Years ago I bought an art print from a poster fair that would visit my university a couple of times a year. I was so drawn to this painting, which featured a woman sitting at what looked to be a Parisian cafe, a pensive expression on her face, quill and half-glass of wine on her table. I loved everything about this piece: the setting, the colours, the subject matter, the painter’s technique. I didn’t even look up the artist for some time, or explore the historical context of the work (which is strange, considering I was an Art History major). It spoke to me, and that was enough.
The Cafe, Tsuguharu Foujita (1949)
I felt an affinity with this woman, and I wanted to be her, but her world and life were so far away from mine. This painting created a tension within me. Of admiring, of relating…but also feeling disconnected. Not having her life. Not being able to do what she was doing.

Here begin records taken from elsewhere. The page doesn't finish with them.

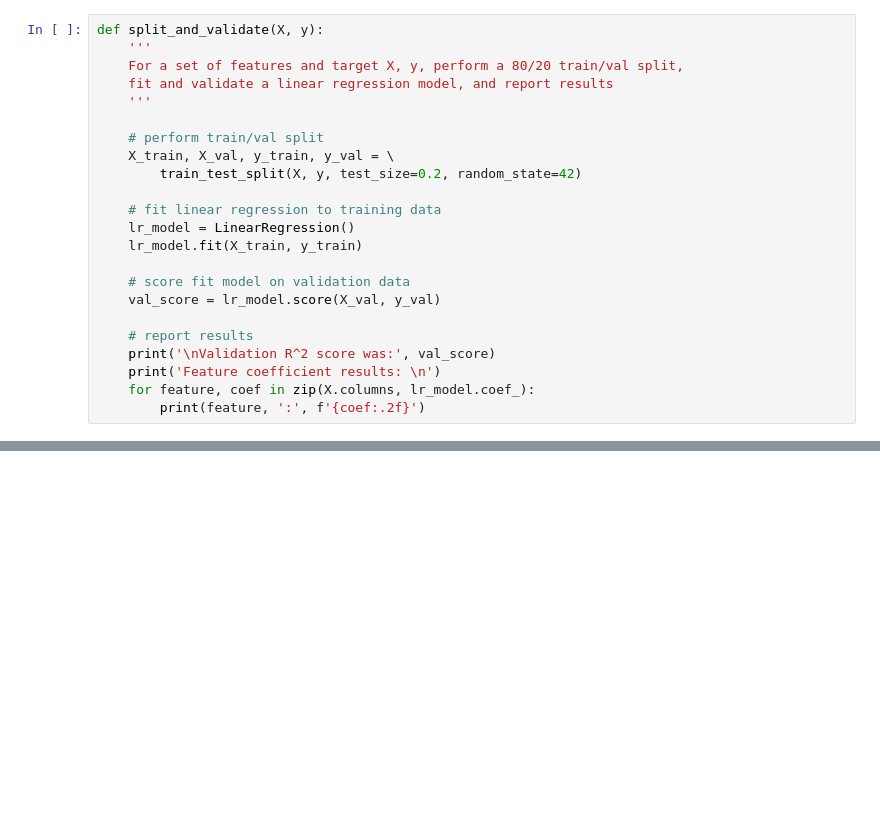
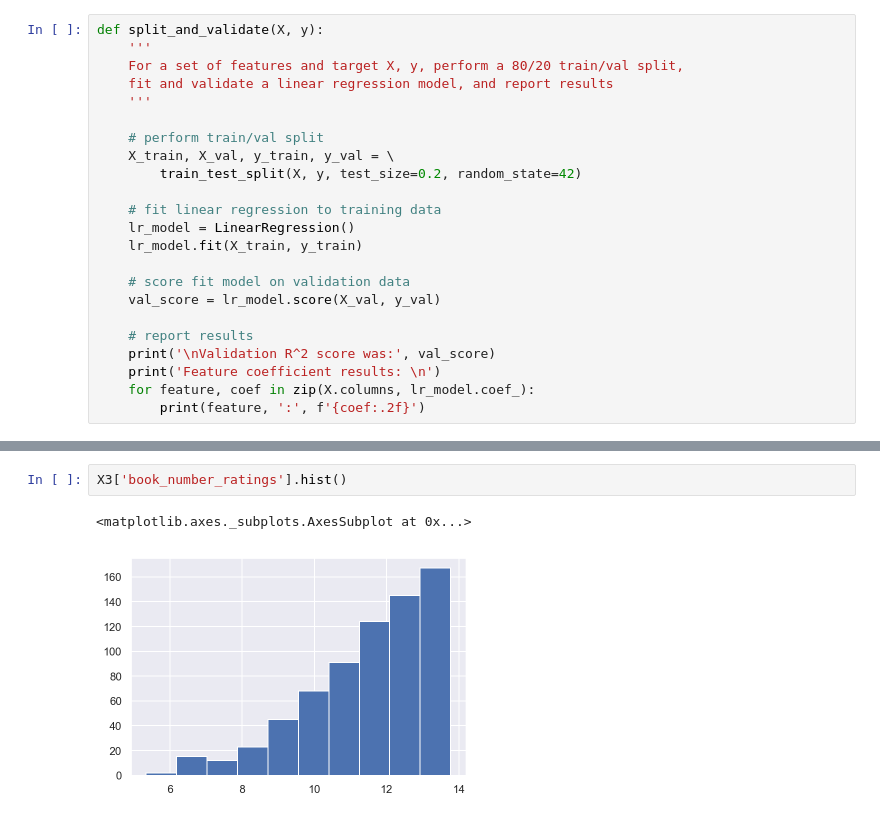
Before and after one commit to natashaborders-zz/Book_to_Movie_Ratings_Predictions, a Jupyter notebook: Analysis_Workbooks/Book_to_Movie_Feature_Engineering.ipynb, the cells around one changed output, grey strips where cells are left out. Saved outputs shown, nothing was run; the diff lists cells and outputs as text; blank space fills up the shorter version.

```diff
--- a/Analysis_Workbooks/Book_to_Movie_Feature_Engineering.ipynb
+++ b/Analysis_Workbooks/Book_to_Movie_Feature_Engineering.ipynb
@@ -97,0 +113,5 @@ movie_popularity : -0.59
+# %%
+X3['book_number_ratings'].hist()
+# %% [output]
+<matplotlib.axes._subplots.AxesSubplot at 0x...>
+[figure, added]
```
Also changed, not shown: parts of 13 cells of this notebook, 14 other files.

That painting remained on my bedroom wall for one or two years, but then I rolled it up and stashed it away somewhere. I eventually left university life and moved back to my hometown, and I suppose I had other posters to mount.
The thing is, I could never get rid of that print. Not only that, I made sure it stayed in as pristine condition as possible. In my many bouts of clearing out clutter over the years, whenever I would come upon that poster, I would feel happy to have re-discovered it, and made sure it did not get thrown out with the rest. And I would think….I need to mount that someday. But there it went, back with the other items not currently in use, tucked away safely in storage.
I moved a couple weeks ago, subletting my friend’s place while she is travelling for the next few months. This space is teeny tiny, so I have brought minimal possessions with me. But for some reason, I had to bring the print.
Why now? What shifted so that I knew, without hesitation, that she was coming with me this time? And where was this impulse before?
It’s more than just arbitrary. I look at that painting now, and the tension is gone. I look at her now, and I relate with understanding. She is in a different time, in a different place. She doesn’t have a coffee by her side, nor a laptop in front of her. But I can relate to her process. I can relate to her expression. I know what’s going on in her head.
The lady in the painting is me.